I came across a statistic the other day that gave me pause and made me reflect upon what so many people are doing wrong when it comes to their finances.
According to recent surveys, about 50% of Americans die completely broke.
Even worse, most people pass away not only with a net worth of zero but addled with significant debt. In many cases, that debt obligation is then left to their families as a further burden.
More than 4 out of 10 American families (43%) spend more than they earn each year.
In fact, total revolving debt has now topped 1.021 trillion dollars in America, the highest point ever. This includes auto loans – which have grown exponentially in recent years – and credit card debt. Reportedly, about 171 million U.S. citizens now have access to a credit card, a number that accounts for about half of the total population and also a record high.
Even more shocking, the New York Federal Reserve recently announced earlier this year that total U.S. household debt (including all revolving debt and mortgages, student loans, etc.) reached $12.73 trillion dollars – also a record high.
While two-thirds of that $12.73 trillion is made of mortgage loans, student loans, and auto loans have skyrocketed, despite having alarming numbers of defaults. Even seniors, long considered a bastion of fiscal conservatism, are taking on more debt than ever, as they struggle to pay for expensive medical care and the cost of living in their golden years.

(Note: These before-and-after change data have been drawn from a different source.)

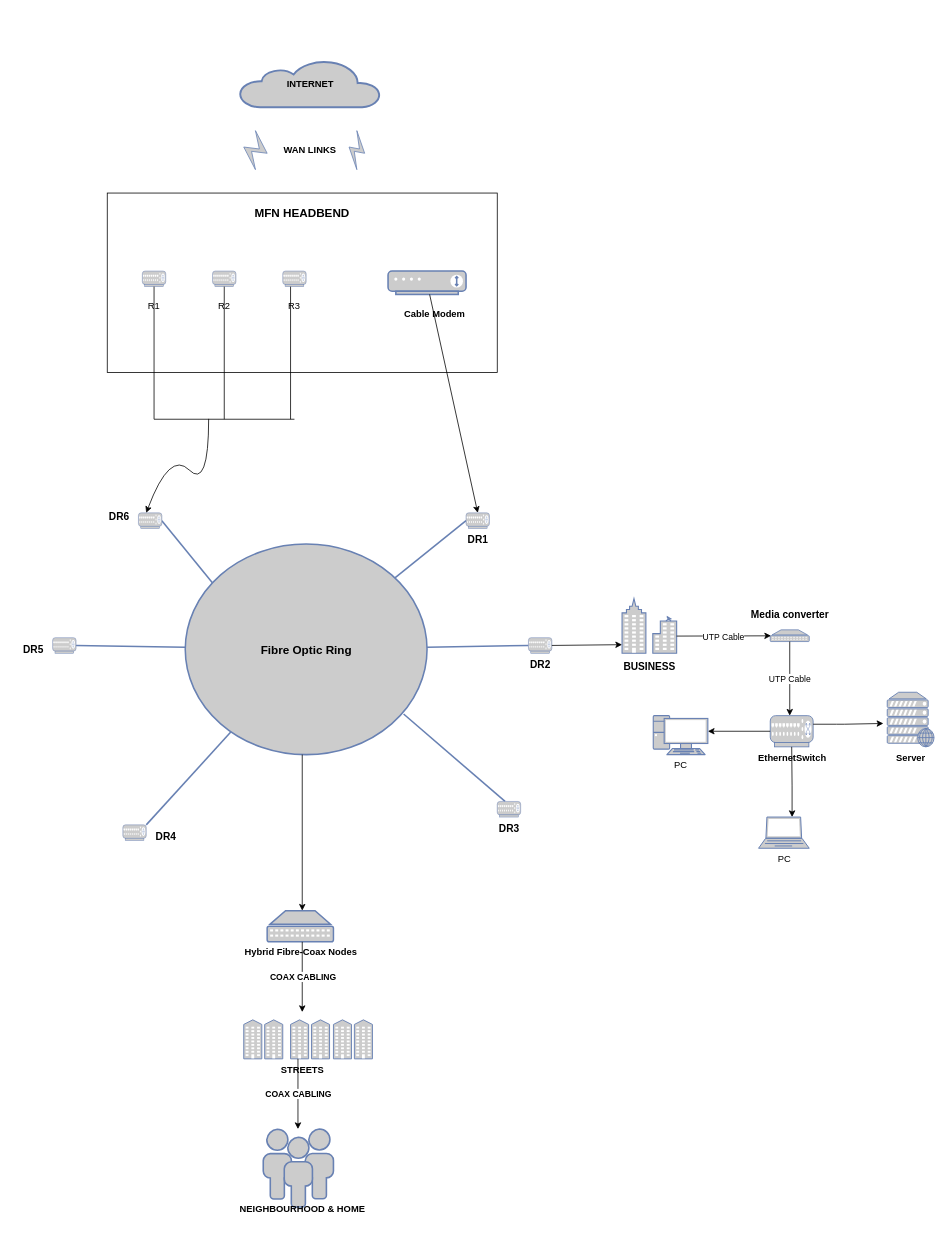
The draw.io diagram MFNDiagram2.drawio in LisanzaTabby/Lotus-Project, before the edit. Source tidied: cells renumbered, new cells numbered last; positions are measured from the earlier drawing's top-left corner, leaving out a move shared by most shapes. Both pictures are drawn from the tidied source at 78%, with x=0, y=0 at pixel (13, 60).
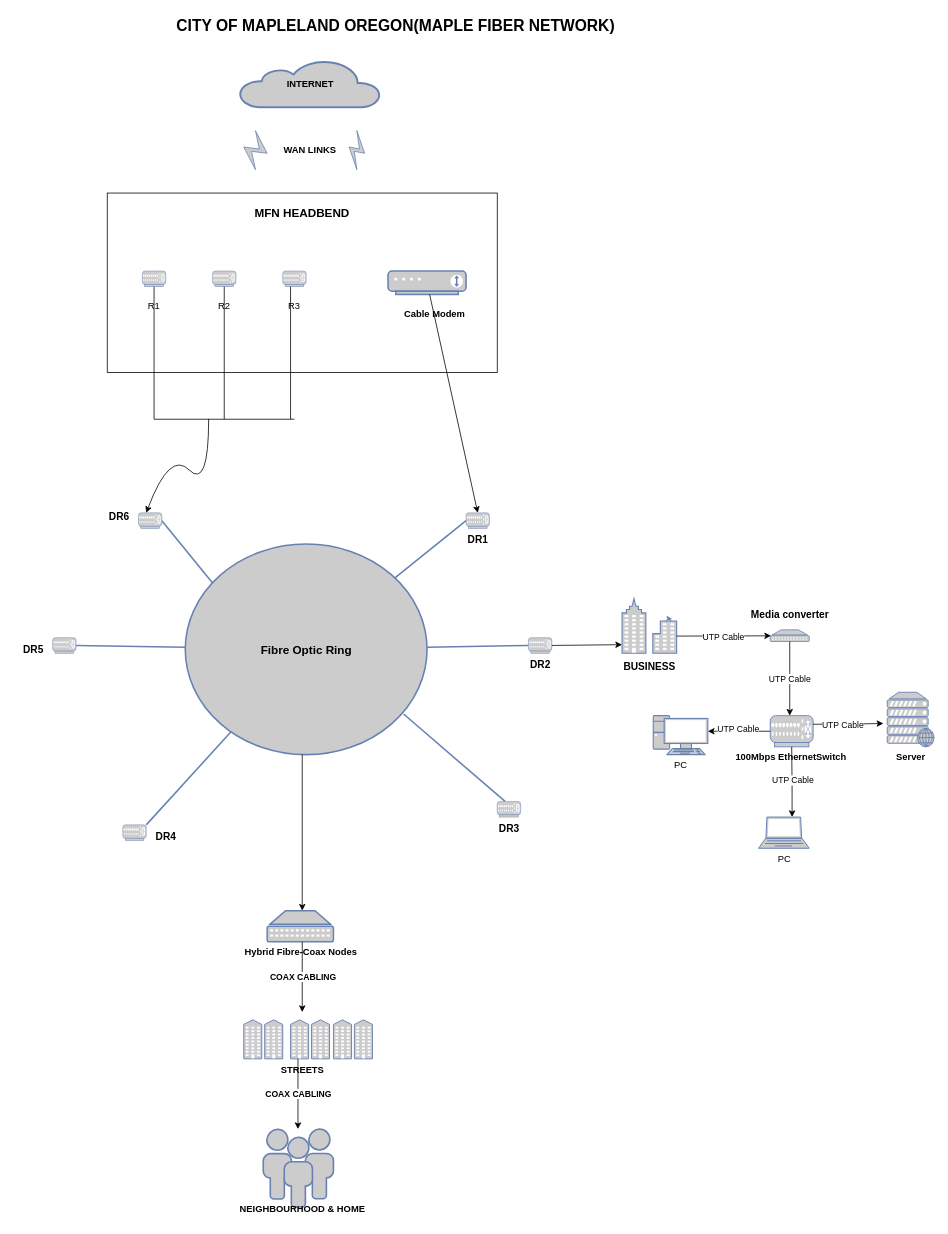
The same page after the edit.

The change refers to these unchanged cells:
```xml
<mxCell id="2" style="group;" parent="1" vertex="1">
  <mxGeometry width="1180" height="1488" as="geometry" />
</mxCell>
<mxCell id="54" style="endArrow=classic;html=1;rounded=0;exitX=0;exitY=0.5;exitDx=0;exitDy=0;exitPerimeter=0;" parent="2" edge="1" source="53">
  <mxGeometry relative="1" as="geometry">
    <mxPoint x="890" y="860" as="targetPoint" />
  </mxGeometry>
</mxCell>
<mxCell id="55" style="endArrow=classic;html=1;rounded=0;exitX=0.5;exitY=1;exitDx=0;exitDy=0;exitPerimeter=0;" parent="2" edge="1" source="53">
  <mxGeometry relative="1" as="geometry">
    <mxPoint x="998" y="970" as="targetPoint" />
    <Array as="points">
      <mxPoint x="998" y="930" />
    </Array>
  </mxGeometry>
</mxCell>
<mxCell id="56" style="endArrow=classic;html=1;rounded=0;" parent="2" edge="1">
  <mxGeometry relative="1" as="geometry">
    <mxPoint x="1025" y="851" as="sourcePoint" />
    <mxPoint x="1115" y="850" as="targetPoint" />
    <Array as="points">
      <mxPoint x="1055" y="851" />
      <mxPoint x="1065" y="851" />
    </Array>
  </mxGeometry>
</mxCell>
```

Diff of the diagram source:
```diff
@@
-    <mxCell id="53" value="&lt;font style=&quot;color: rgb(0, 0, 0);&quot;&gt;&lt;b&gt;EthernetSwitch&lt;/b&gt;&lt;/font&gt;" style="fontColor=#0066CC;verticalAlign=top;verticalLabelPosition=bottom;labelPosition=center;align=center;html=1;outlineConnect=0;fillColor=#CCCCCC;strokeColor=#6881B3;gradientColor=none;gradientDirection=north;strokeWidth=2;shape=mxgraph.networks.switch;" parent="2" vertex="1">
+    <mxCell id="53" value="&lt;font style=&quot;color: rgb(0, 0, 0);&quot;&gt;&lt;b&gt;100Mbps EthernetSwitch&amp;nbsp;&lt;/b&gt;&lt;/font&gt;" style="fontColor=#0066CC;verticalAlign=top;verticalLabelPosition=bottom;labelPosition=center;align=center;html=1;outlineConnect=0;fillColor=#CCCCCC;strokeColor=#6881B3;gradientColor=none;gradientDirection=north;strokeWidth=2;shape=mxgraph.networks.switch;" parent="2" vertex="1">
       <mxGeometry x="970" y="840" width="55" height="40" as="geometry" />
     </mxCell>
@@
+    <mxCell id="72" value="UTP Cable" style="edgeLabel;html=1;align=center;verticalAlign=middle;" parent="54" vertex="1">
+      <mxGeometry x="0.05" y="-3" relative="1" as="geometry" />
+    </mxCell>
@@
+    <mxCell id="73" value="UTP Cable" style="edgeLabel;html=1;align=center;verticalAlign=middle;" parent="55" vertex="1">
+      <mxGeometry x="-0.04" y="1" relative="1" as="geometry" />
+    </mxCell>
@@
+    <mxCell id="74" value="UTP Cable" style="edgeLabel;html=1;align=center;verticalAlign=middle;" parent="56" vertex="1">
+      <mxGeometry x="-0.18" relative="1" as="geometry" />
+    </mxCell>
@@
+    <mxCell id="75" value="&lt;b&gt;&lt;font style=&quot;font-size: 20px;&quot;&gt;CITY OF MAPLELAND OREGON(MAPLE FIBER NETWORK)&lt;/font&gt;&lt;/b&gt;" style="text;html=1;align=center;verticalAlign=middle;whiteSpace=wrap;rounded=0;" parent="1" vertex="1">
+      <mxGeometry x="200" y="-60" width="580" height="30" as="geometry" />
+    </mxCell>
```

The average American household now owes about $75,000 in debt. Although those numbers are skewed higher when a family owes a mortgage (considered good debt), too many households have lower debt but with sky-high interest rates that shackles them to steep monthly payments and growing balances.

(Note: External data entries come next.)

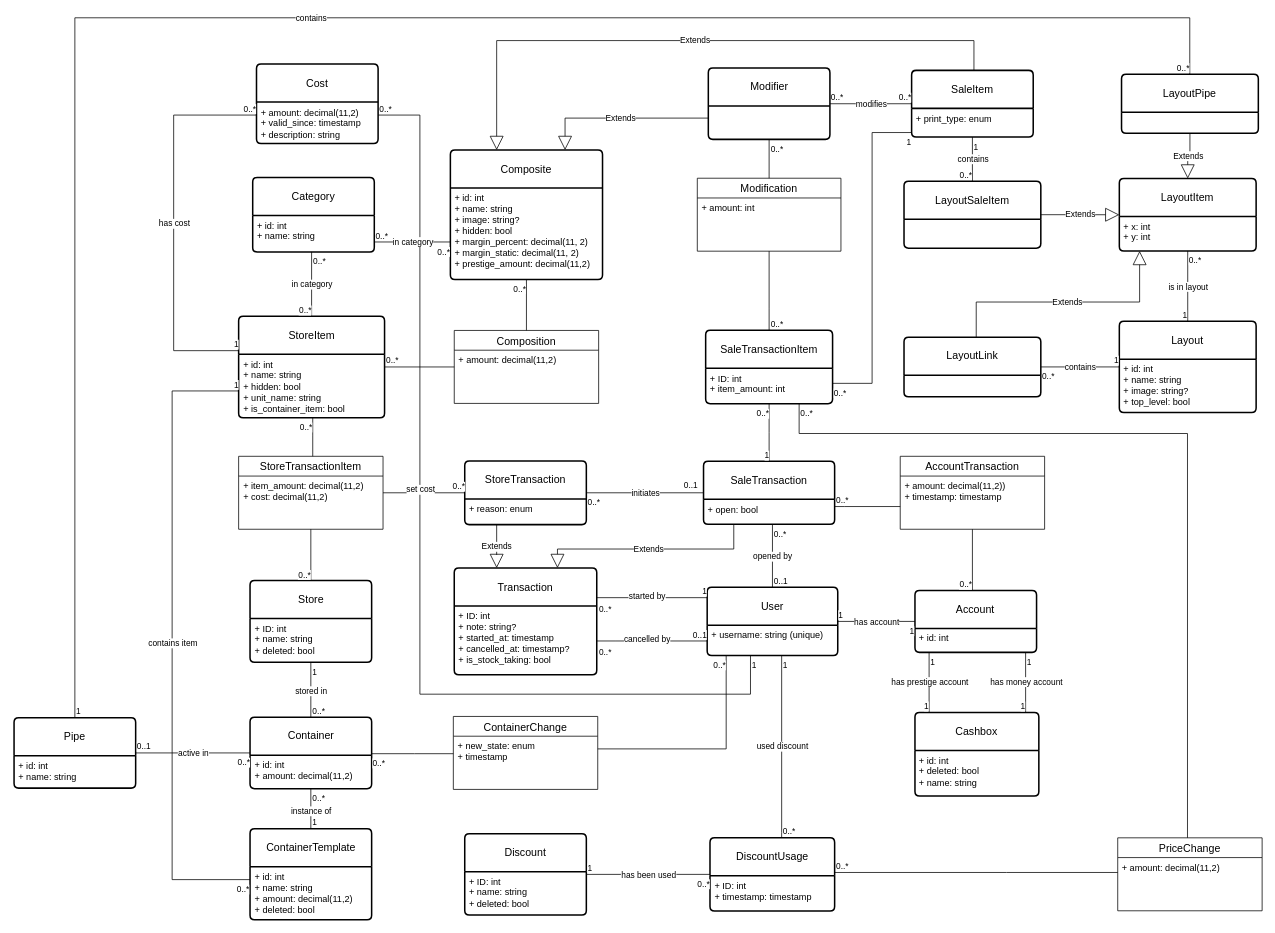
Before: page "ER_New" (1 of 5) of doc/Diagrams.drawio.xml in MrakDun-desu/kis-v4, a draw.io diagram. Source tidied: cells renumbered, new cells numbered last; positions are measured from the earlier drawing's top-left corner, leaving out a move shared by most shapes. Both pictures are drawn from the tidied source at 76%, with x=0, y=0 at pixel (14, 17).
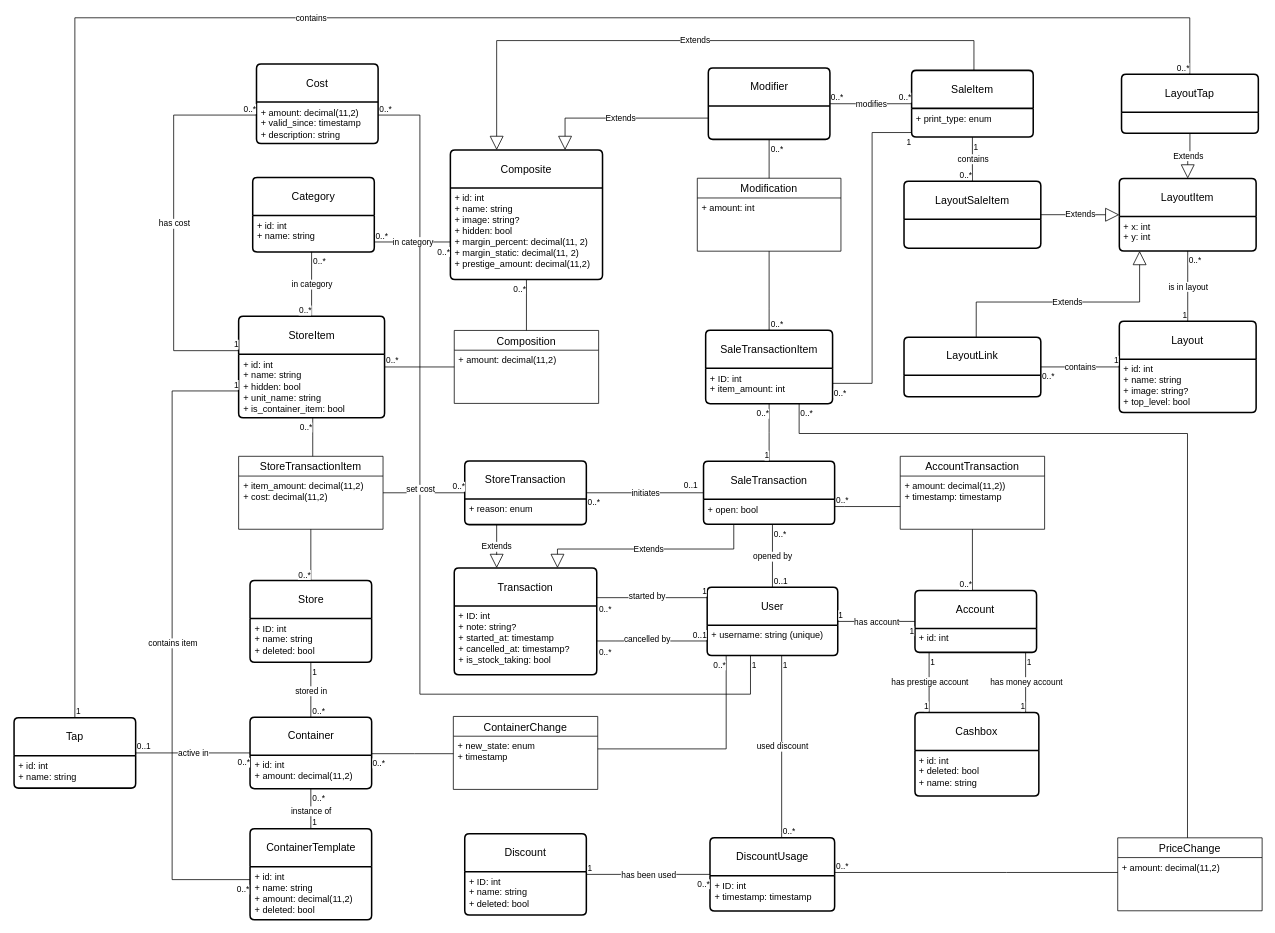
Above is the later version.

What changed in the source:
```diff
@@
-    <mxCell id="47" value="Pipe" style="swimlane;horizontal=1;startSize=50;rounded=1;fontSize=14;fontStyle=0;strokeWidth=2;shadow=0;dashed=0;align=center;arcSize=4;whiteSpace=wrap;html=1;" parent="1" vertex="1">
+    <mxCell id="47" value="Tap" style="swimlane;horizontal=1;startSize=50;rounded=1;fontSize=14;fontStyle=0;strokeWidth=2;shadow=0;dashed=0;align=center;arcSize=4;whiteSpace=wrap;html=1;" parent="1" vertex="1">
       <mxGeometry y="920.9" width="160" height="92.6" as="geometry" />
     </mxCell>
@@
-    <mxCell id="163" value="LayoutPipe" style="swimlane;horizontal=1;startSize=50;rounded=1;fontSize=14;fontStyle=0;strokeWidth=2;shadow=0;dashed=0;align=center;arcSize=4;whiteSpace=wrap;html=1;" parent="1" vertex="1">
+    <mxCell id="163" value="LayoutTap" style="swimlane;horizontal=1;startSize=50;rounded=1;fontSize=14;fontStyle=0;strokeWidth=2;shadow=0;dashed=0;align=center;arcSize=4;whiteSpace=wrap;html=1;" parent="1" vertex="1">
       <mxGeometry x="1457.2" y="74.1" width="180" height="77.8" as="geometry" />
     </mxCell>
```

70 percent of all car buyers now finance their purchase with an auto loan.
While education is a noble goal, the average college senior now graduates with about $30,000 in student loans, which is the fastest kind of U.S. debt and has reached epidemic levels for Millennials.
Medical debt is choking us, too, as 60% of U.S. bankruptcies see medical bills as a significant factor for the financial insolvency.

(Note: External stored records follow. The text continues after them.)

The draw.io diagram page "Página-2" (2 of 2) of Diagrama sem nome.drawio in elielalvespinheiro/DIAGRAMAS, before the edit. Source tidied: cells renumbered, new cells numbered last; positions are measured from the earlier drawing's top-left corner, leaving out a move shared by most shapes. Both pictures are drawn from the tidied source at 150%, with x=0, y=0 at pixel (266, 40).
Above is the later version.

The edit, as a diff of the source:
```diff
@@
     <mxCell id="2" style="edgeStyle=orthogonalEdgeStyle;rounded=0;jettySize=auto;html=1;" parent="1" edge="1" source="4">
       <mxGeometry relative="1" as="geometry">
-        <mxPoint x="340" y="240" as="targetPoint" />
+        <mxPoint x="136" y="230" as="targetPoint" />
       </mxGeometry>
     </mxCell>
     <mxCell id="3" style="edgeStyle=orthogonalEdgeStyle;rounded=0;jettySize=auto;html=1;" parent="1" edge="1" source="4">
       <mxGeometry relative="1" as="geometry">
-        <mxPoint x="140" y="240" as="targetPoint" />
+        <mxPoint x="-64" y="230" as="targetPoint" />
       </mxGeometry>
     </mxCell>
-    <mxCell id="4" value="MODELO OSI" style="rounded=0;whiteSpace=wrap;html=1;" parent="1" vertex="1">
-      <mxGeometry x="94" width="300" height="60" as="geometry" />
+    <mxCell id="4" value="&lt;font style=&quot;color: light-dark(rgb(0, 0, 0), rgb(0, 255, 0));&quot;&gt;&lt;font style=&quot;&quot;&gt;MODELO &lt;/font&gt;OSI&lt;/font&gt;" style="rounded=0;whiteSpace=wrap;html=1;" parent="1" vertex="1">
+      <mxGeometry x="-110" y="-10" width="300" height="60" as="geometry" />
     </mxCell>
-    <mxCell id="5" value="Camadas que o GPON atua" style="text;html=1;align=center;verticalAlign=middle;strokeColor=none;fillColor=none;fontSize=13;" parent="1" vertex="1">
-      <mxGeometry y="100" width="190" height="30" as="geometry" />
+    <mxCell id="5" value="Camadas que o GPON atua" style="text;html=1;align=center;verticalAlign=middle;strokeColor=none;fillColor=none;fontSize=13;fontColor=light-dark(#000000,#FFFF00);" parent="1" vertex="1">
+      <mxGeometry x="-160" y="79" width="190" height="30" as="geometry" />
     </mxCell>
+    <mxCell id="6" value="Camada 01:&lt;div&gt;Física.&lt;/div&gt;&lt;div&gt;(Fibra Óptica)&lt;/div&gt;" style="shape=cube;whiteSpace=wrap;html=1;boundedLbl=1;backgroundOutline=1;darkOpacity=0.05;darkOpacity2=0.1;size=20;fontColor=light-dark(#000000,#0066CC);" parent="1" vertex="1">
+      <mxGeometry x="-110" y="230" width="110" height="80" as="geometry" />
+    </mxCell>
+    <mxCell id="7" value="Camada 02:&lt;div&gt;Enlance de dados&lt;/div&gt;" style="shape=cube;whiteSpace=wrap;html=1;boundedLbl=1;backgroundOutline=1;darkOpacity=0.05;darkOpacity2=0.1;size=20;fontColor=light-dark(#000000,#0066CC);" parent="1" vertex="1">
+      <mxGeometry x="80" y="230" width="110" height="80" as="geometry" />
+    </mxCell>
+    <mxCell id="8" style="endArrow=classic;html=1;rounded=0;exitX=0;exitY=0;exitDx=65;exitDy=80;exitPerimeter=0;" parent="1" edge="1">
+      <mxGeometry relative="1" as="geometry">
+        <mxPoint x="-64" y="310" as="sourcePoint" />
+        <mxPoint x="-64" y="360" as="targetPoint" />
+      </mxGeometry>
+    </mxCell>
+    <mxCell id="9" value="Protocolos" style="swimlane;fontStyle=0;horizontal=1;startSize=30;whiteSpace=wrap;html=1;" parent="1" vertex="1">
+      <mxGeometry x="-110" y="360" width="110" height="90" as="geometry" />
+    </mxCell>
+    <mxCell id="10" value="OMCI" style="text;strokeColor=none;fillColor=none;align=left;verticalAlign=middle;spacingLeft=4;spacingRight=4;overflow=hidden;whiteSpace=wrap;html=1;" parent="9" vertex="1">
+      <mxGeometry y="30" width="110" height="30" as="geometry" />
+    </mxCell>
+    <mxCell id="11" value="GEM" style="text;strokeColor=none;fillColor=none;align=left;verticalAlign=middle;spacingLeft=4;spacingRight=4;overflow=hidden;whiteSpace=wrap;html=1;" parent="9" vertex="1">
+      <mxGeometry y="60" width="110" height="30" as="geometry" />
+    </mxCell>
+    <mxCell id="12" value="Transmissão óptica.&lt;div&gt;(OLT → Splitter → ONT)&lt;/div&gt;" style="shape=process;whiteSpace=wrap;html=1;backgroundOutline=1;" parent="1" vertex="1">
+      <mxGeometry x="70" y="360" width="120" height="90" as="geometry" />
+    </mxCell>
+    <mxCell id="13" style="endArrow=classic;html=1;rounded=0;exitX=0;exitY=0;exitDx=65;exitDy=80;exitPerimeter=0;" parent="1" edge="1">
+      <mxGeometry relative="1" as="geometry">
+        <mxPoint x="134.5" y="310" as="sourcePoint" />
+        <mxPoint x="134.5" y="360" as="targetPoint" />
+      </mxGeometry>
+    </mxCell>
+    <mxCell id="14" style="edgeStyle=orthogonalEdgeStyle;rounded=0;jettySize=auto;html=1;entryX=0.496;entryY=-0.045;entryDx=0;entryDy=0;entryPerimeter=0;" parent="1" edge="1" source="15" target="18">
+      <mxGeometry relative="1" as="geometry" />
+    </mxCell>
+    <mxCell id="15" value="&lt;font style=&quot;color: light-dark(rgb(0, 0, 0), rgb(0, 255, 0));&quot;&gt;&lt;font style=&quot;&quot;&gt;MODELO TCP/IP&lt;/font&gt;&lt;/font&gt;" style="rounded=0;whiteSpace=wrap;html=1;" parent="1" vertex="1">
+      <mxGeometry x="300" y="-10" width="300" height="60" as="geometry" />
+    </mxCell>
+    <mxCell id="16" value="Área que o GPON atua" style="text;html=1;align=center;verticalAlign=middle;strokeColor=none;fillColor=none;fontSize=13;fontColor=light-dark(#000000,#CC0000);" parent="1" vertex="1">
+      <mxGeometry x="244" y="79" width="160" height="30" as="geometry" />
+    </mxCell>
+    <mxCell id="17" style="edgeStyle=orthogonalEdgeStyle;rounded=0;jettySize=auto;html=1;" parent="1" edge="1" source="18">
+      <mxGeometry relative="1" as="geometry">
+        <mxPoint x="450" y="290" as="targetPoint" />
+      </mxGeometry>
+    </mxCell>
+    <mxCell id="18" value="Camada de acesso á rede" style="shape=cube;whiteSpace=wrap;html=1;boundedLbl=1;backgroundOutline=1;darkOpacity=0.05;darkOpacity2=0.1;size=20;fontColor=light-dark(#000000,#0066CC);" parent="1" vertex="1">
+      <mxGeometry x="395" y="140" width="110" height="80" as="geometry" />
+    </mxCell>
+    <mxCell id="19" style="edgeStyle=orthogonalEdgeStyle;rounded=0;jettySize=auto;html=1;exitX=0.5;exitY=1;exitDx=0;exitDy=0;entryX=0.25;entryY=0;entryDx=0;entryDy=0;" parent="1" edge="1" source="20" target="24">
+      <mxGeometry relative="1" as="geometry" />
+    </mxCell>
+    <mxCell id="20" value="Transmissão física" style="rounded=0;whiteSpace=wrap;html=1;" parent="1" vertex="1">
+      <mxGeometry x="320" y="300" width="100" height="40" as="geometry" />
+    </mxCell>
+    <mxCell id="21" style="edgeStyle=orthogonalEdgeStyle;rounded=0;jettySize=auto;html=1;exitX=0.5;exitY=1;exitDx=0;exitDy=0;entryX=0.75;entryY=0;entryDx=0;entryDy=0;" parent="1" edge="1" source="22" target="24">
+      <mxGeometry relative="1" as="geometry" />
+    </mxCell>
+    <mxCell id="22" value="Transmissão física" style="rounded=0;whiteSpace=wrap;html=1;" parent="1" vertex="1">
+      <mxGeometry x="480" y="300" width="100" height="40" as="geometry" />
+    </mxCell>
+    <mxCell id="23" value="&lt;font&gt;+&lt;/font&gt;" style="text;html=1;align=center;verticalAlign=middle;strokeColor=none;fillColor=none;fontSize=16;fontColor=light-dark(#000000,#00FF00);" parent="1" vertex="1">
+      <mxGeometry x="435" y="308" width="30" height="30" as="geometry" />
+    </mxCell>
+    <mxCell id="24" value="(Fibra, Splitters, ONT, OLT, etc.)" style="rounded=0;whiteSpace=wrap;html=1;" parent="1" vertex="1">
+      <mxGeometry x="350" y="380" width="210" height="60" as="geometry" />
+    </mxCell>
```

Even your wonderful, special day – your wedding – comes with an average $26,989 bill for the average married family – most of it paid for with debt.
But still, the greatest financial evil is credit card debt. Consider that the average American household now is plagued with $15,956 in credit card debt, with an average interest rate of 12.83%.
The numbers on paying that off are not pretty. If you made the minimum payments on that $15,956 starting at 25 years old, you’d be 65 by the time you saw the balance go to zero -with a total payoff of $2,629,618.
Even a small $5,000 balance can be toxic for your finances. If you paid minimum payments on that debt at a 22% interest rate, it would take 10 years and $44,235 total to pay it off completely!
The debt problem is so rampant in America that some have even described us as a modern-day nation of debt slaves.
If you think that sounds drastic, consider the Oxford Dictionary definition of slavery: “a person who is the legal property of another and is forced to obey them,” which is an accurate descriptor for people whose every move, decision, and waking hour is “owned” by their creditors.
Or, we can heed the words of early President Andrew Jackson, who is on the $100 bill, when he said, “Those in debt are slaves.”
Even the Bible commonly references money and debt. According to Forbes Magazine, “Money and possessions are the second most referenced topic in the Bible – money is mentioned more than 800 times – and the message is clear: Nowhere in Scripture is debt viewed in a positive way.”
Regardless of the source or the semantics, Americans are living under the yoke of debt like never before – and dying broke because of it.
But it doesn’t have to be that way. The good news is that each and every one of us have the tools and resources to start working our way out of debt and towards a brighter financial future.
So what’s the solution to get us out of debt slavery?
There is a very clear three-step process to get out of debt and take control of your finances. It’s as powerful as it is simple, and will finally empower you to break the shackles of your financial servitude.
WARNING: it’s not going to be easy, it’s not going to be fun, and at first, you probably will feel like your moving a mountain one pebble at a time.
In fact, most people start with good intentions to pay off their credit cards, get out of debt, and change their financial destiny, but far too many fall short. People throw a lot of money (and a lot of stress!) into their credit cards and debt at first, only to see their debt level remain about the same – or even go up – over time if they don’t stick with this plan.
While you’ll need to do the hard work and make the difficult sacrifices, you CAN do it. Once you’re debt free, you might even be able to be able to accumulate a significant net worth by the time you happily grow old, leaving plenty to your family instead of passing on your debt woes.
Are you ready to become emancipated from debt?
Look for part two of this blog where we cover the three-step plan to break free from debt slavery.Share